● Task data:
+ + + + +

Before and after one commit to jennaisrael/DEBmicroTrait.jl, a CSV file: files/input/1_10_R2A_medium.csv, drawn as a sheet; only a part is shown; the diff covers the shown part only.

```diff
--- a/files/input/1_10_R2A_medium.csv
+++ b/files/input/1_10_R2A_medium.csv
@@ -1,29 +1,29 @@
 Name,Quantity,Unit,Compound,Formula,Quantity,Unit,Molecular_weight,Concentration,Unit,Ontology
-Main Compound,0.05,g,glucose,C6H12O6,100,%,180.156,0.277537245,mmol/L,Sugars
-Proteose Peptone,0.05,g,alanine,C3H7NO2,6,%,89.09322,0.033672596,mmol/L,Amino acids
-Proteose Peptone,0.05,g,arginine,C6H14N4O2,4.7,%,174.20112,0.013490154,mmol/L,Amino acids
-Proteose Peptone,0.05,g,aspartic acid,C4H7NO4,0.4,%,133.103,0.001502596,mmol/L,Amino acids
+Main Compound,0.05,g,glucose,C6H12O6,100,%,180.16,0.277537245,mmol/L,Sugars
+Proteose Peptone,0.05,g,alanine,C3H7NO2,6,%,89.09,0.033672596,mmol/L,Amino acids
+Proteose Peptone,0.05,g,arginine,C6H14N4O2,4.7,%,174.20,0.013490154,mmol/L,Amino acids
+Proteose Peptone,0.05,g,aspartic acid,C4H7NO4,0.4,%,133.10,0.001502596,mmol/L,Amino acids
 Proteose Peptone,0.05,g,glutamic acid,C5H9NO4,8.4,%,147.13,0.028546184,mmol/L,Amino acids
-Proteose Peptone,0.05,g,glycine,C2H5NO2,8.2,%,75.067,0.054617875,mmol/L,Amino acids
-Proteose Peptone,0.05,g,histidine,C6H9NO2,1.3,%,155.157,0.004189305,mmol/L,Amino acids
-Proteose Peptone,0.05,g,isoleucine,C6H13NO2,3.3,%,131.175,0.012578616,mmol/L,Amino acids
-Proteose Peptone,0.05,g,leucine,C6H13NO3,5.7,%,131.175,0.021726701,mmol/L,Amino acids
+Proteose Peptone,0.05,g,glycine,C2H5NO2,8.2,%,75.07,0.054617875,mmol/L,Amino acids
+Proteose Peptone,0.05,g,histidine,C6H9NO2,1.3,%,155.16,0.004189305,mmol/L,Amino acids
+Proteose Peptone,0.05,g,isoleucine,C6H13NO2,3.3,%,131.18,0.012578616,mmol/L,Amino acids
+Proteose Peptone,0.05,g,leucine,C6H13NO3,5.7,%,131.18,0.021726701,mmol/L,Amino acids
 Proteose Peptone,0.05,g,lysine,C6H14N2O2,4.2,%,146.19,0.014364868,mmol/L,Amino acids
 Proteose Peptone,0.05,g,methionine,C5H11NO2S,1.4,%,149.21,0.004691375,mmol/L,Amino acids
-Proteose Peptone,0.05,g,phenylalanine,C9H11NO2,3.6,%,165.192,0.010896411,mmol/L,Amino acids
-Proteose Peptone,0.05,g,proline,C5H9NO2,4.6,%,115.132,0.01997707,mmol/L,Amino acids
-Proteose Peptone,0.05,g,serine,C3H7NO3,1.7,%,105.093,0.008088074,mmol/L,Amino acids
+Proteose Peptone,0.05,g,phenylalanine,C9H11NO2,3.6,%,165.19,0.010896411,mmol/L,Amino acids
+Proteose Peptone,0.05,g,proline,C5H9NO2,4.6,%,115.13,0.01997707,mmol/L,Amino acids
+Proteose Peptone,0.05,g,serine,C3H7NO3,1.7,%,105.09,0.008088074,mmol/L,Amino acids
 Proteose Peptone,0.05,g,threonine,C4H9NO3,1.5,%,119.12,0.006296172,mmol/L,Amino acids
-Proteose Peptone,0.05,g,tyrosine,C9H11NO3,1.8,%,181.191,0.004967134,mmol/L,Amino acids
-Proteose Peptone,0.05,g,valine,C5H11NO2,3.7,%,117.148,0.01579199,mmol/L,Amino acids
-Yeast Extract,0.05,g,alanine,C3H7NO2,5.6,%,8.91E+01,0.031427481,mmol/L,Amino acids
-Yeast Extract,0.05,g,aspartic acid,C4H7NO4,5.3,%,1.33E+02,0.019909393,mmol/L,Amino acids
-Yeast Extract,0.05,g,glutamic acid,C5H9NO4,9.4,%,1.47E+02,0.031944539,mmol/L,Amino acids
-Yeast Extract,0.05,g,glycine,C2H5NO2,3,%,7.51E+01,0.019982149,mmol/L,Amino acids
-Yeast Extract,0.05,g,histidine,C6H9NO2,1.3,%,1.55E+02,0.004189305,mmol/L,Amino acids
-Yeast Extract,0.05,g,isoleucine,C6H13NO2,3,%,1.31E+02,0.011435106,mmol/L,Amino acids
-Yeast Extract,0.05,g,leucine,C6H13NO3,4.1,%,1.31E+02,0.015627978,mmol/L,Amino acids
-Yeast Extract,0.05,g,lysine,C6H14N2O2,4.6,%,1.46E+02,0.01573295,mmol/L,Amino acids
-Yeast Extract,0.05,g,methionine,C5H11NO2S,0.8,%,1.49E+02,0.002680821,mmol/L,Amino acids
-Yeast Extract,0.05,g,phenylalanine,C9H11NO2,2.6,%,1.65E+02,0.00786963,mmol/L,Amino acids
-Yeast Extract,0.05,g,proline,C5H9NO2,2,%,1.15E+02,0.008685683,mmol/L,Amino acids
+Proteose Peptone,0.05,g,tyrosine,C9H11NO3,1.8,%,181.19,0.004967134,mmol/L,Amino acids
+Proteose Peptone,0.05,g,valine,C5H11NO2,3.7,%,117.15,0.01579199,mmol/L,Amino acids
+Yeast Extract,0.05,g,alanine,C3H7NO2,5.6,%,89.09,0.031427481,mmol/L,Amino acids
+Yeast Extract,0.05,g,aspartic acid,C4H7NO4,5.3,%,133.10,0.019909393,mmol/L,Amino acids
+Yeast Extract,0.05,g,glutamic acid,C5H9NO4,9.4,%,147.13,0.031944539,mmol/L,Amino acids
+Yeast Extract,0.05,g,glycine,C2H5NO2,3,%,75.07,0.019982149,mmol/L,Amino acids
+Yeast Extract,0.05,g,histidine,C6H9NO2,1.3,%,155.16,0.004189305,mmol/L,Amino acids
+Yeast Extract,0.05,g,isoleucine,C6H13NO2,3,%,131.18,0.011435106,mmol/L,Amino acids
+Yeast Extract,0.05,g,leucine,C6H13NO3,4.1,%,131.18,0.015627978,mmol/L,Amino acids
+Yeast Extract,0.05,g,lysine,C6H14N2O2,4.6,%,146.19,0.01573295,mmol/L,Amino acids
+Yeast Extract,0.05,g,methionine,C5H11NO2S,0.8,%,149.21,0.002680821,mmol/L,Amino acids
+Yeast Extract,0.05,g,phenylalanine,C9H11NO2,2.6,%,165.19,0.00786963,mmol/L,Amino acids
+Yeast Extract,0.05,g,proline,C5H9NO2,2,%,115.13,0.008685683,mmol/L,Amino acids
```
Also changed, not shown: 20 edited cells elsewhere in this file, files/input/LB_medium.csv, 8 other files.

+ + + + +

● Problem description:
Find how many lines in the entries above have the string "methionine" and report only that number.

● Response to this exercise:
3